Insurance Companies Win, Public Left on Life Support
Why the ObamaCare Ruling Stinks
by DAVE LINDORFF
Looking on the bright side, the Supreme Court has ruled that something that President Obama has done is definitively not unconstitutional.
That’s probably the best that can be said of the 5-4 decision by the High Court today in upholding the ironically named Affordable Health Care Act.
On the downside for Obama, he goes into the final four months of the election campaign saddled with a decision that says he has raised taxes on some of the nation’s poorest people — for that is what the court said will be happening, 18 months from now, when the health insurance mandate part of the new Act takes effect, and people who have no employer-provided health plan, and no other kind of coverage, fail to buy a policy for themselves and their families. They will be socked with a bill by the IRS, and while the Obama administration and supporters of the act in Congress were at pains to say that the payment such people would be hit with would be a fine, the Justices in the majority were adamant that it would be a tax.

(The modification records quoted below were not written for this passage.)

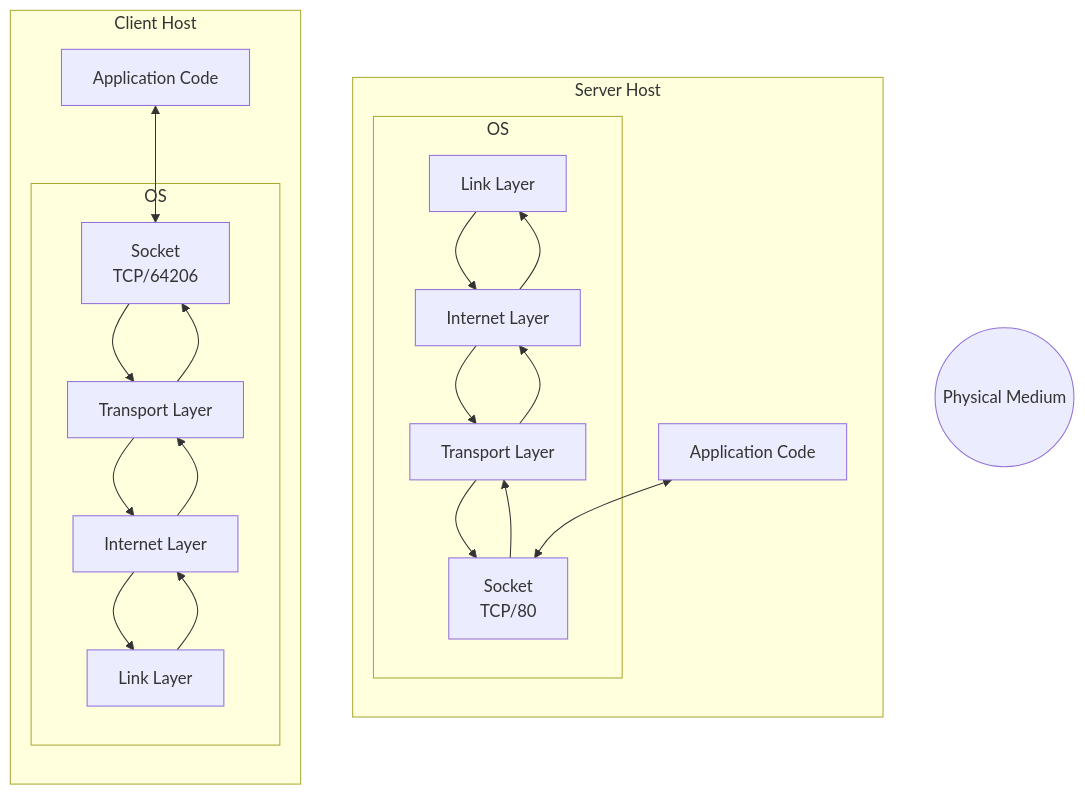
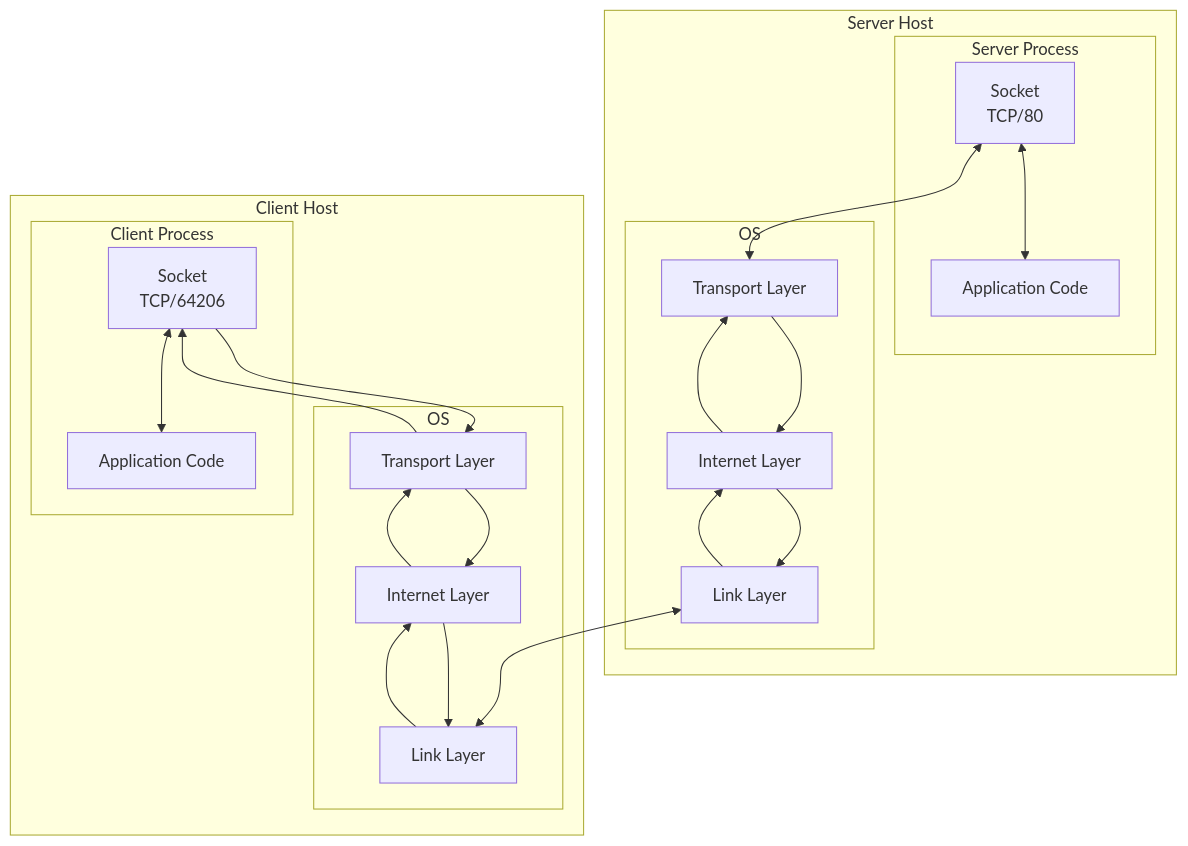
Before and after one commit to roninbar/ip-tcp-http: the fourth of 5 diagrams in README.md, drawn with Mermaid. The commit also changed other lines of this file and 2 other files, not shown here.

````diff
--- a/README.md
+++ b/README.md
@@ -210,19 +208,25 @@
     ```mermaid
     flowchart BT;
         subgraph Server Host
-            subgraph os2[OS]
-                link2[Link Layer] --> ip2[Internet Layer] --> transport2[Transport Layer] --> socket2[Socket<br/>TCP/80]
-                socket2 --> transport2 --> ip2 --> link2
+            subgraph LR os2[OS]
+                link2[Link Layer] --> ip2[Internet Layer] --> transport2[Transport Layer]
+                transport2 --> ip2 --> link2
             end
-            app2[Application Code] <--> socket2
+            subgraph Server Process
+                transport2 <--> socket2[Socket<br/>TCP/80]
+                app2[Application Code] <--> socket2
+            end
         end
-        wire((Physical Medium))
-        subgraph Client Host
-            app1[Application Code] <--> socket1
+        %% wire((Physical Medium))
+        link1 <--> link2
+        subgraph RL host1[Client Host]
+            subgraph BT proc1[Client Process]
+                app1[Application Code] <--> socket1
+            end
             subgraph OS
                 socket1[Socket<br/>TCP/64206] --> transport1[Transport Layer] --> ip1[Internet Layer] --> link1[Link Layer]
                 link1 --> ip1 --> transport1 --> socket1
             end
         end
         %% link1 <--> medium((Physical Medium)) <--> link2
     ```
````
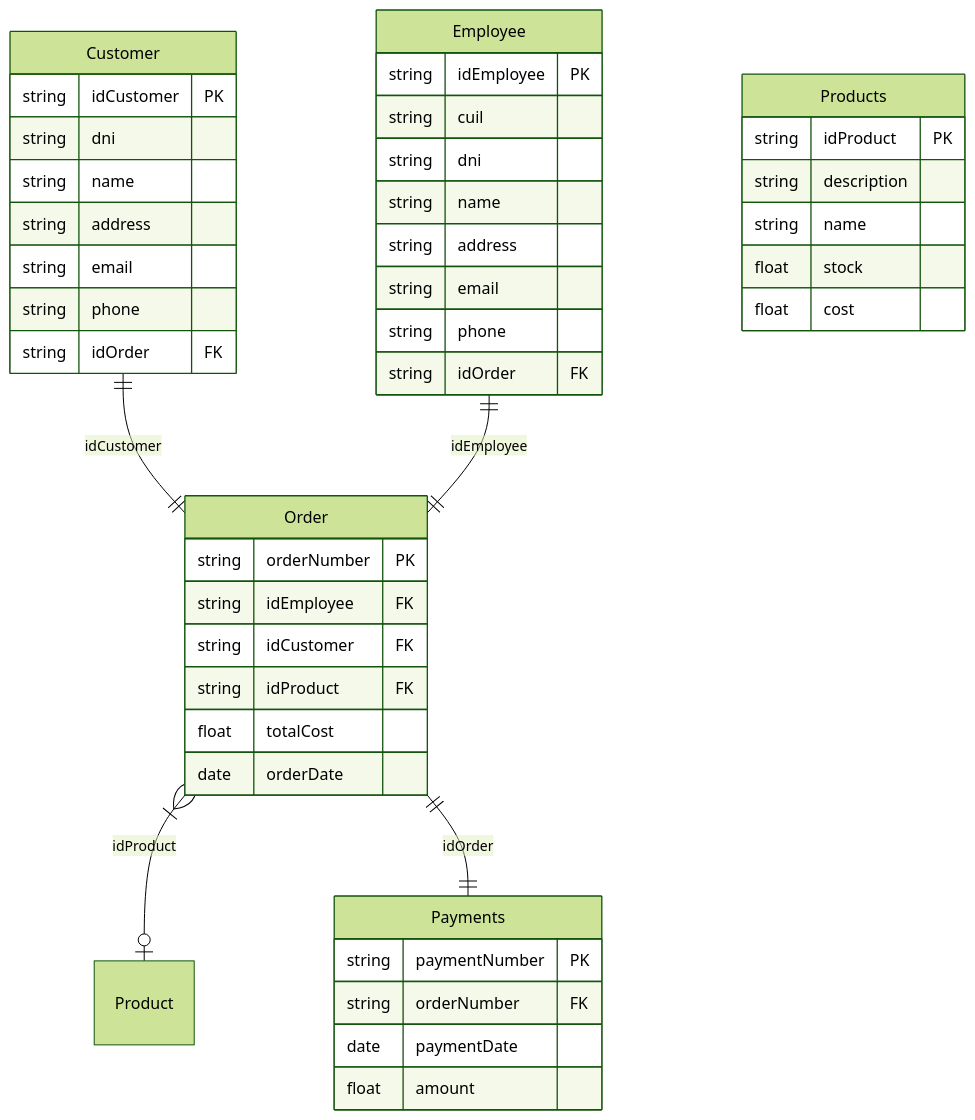
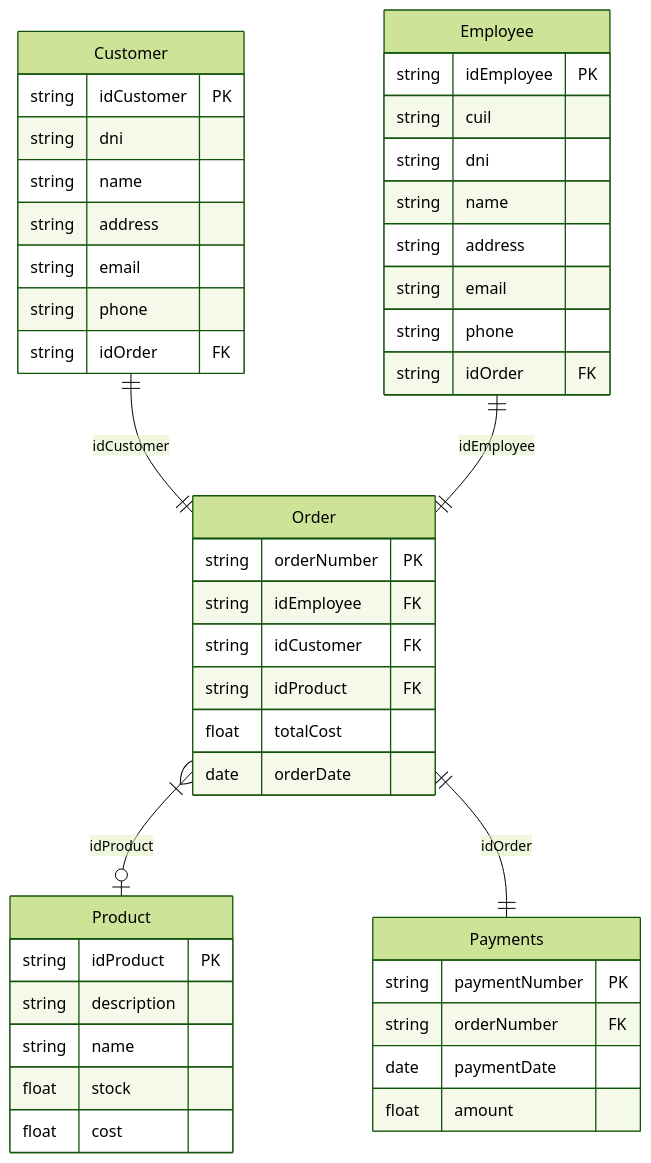
Before and after one commit to utnfrrodsw/tp: the diagram in proposal.md, drawn with Mermaid (forest theme).

````diff
--- a/proposal.md
+++ b/proposal.md
@@ -17,55 +17,55 @@
 ```mermaid
 erDiagram
 
 Customer{
 string idCustomer PK
 string dni
 string name
 string address
 string email
 string phone
 string idOrder FK
 }
 
 Employee{
 string idEmployee PK
 string cuil
 string dni
 string name
 string address
 string email
 string phone
 string idOrder FK
 }
 
 Order{
 string orderNumber PK
 string idEmployee FK
 string idCustomer FK
 string idProduct FK
 float totalCost
 date orderDate
 }
 
-Products{
+Product{
 string idProduct PK
 string description
 string name
 float stock
 float cost
 }
 
 
 Payments{
 string paymentNumber PK
 string orderNumber FK 
 date paymentDate
 float amount 
 }
 
 
 Customer ||--|| Order:idCustomer
 Employee ||--|| Order:idEmployee
 Order }|--o| Product:idProduct
 Order ||--|| Payments:idOrder
 ```
````
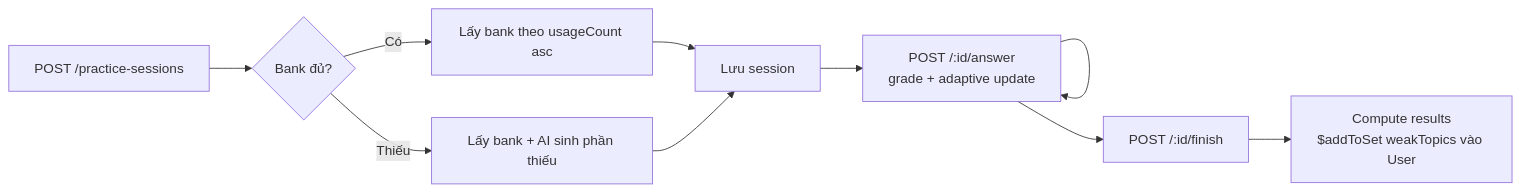
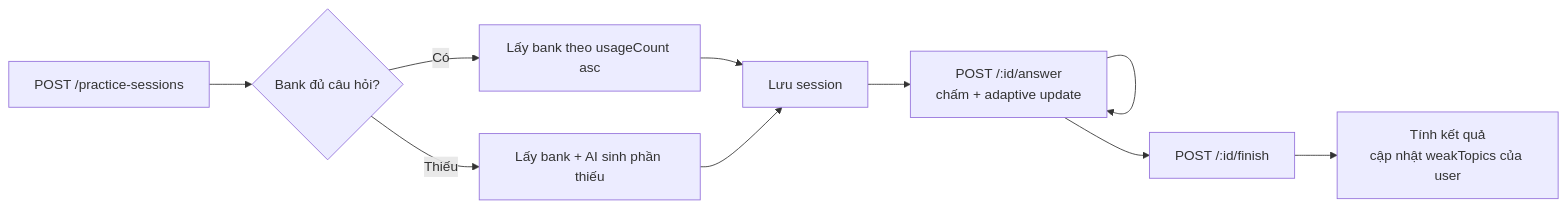
The second of 2 diagrams in docs/Week4-API-Completion.md (Ro810/ai-learning-assistant), drawn with Mermaid before and after one commit. The commit also changed other lines of this file and 3 other files, not shown here.

````diff
--- a/docs/Week4-API-Completion.md
+++ b/docs/Week4-API-Completion.md
@@ -125,12 +64,12 @@
 ```mermaid
 flowchart LR
-    A[POST /practice-sessions] --> B{Bank đủ?}
+    A[POST /practice-sessions] --> B{Bank đủ câu hỏi?}
     B -- Có --> C[Lấy bank theo usageCount asc]
     B -- Thiếu --> D[Lấy bank + AI sinh phần thiếu]
     C --> E[Lưu session]
     D --> E
-    E --> F[POST /:id/answer<br/>grade + adaptive update]
+    E --> F[POST /:id/answer<br/>chấm + adaptive update]
     F --> F
     F --> G[POST /:id/finish]
-    G --> H[Compute results<br/>$addToSet weakTopics vào User]
+    G --> H[Tính kết quả<br/>cập nhật weakTopics của user]
 ```
````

Supreme Court Ruling Means Health Care Remains a Commodity
by MARK DUDZIC
Yesterday’s Supreme Court decision that substantially upholds the Affordable Care Act (ACA) was widely praised by the national labor movement. “Working people won a resounding victory,” proclaimed SEIU President Mary Kay Henry as she thanked President Obama and the members of Congress who supported the ACA.
Likewise, AFL-CIO President Rich Trumka declared himself “pleased and relieved.” However, he also stated that, “We have no illusion that the destination has been reached, and we are more committed than ever to the hard work necessary to achieve our dream of quality health care for all.” One “indisputably constitutional solution,” Trumka suggested, would be to “allow Americans of all ages to buy into an improved Medicare program.”
The National Nurses United (NNU) took a longer-term perspective. Co-President Jean Ross pledged that NNU would step up its campaign for a reform that would be based on “a universal program based on patient need, not on profits or ability to pay. That’s Medicare for all.”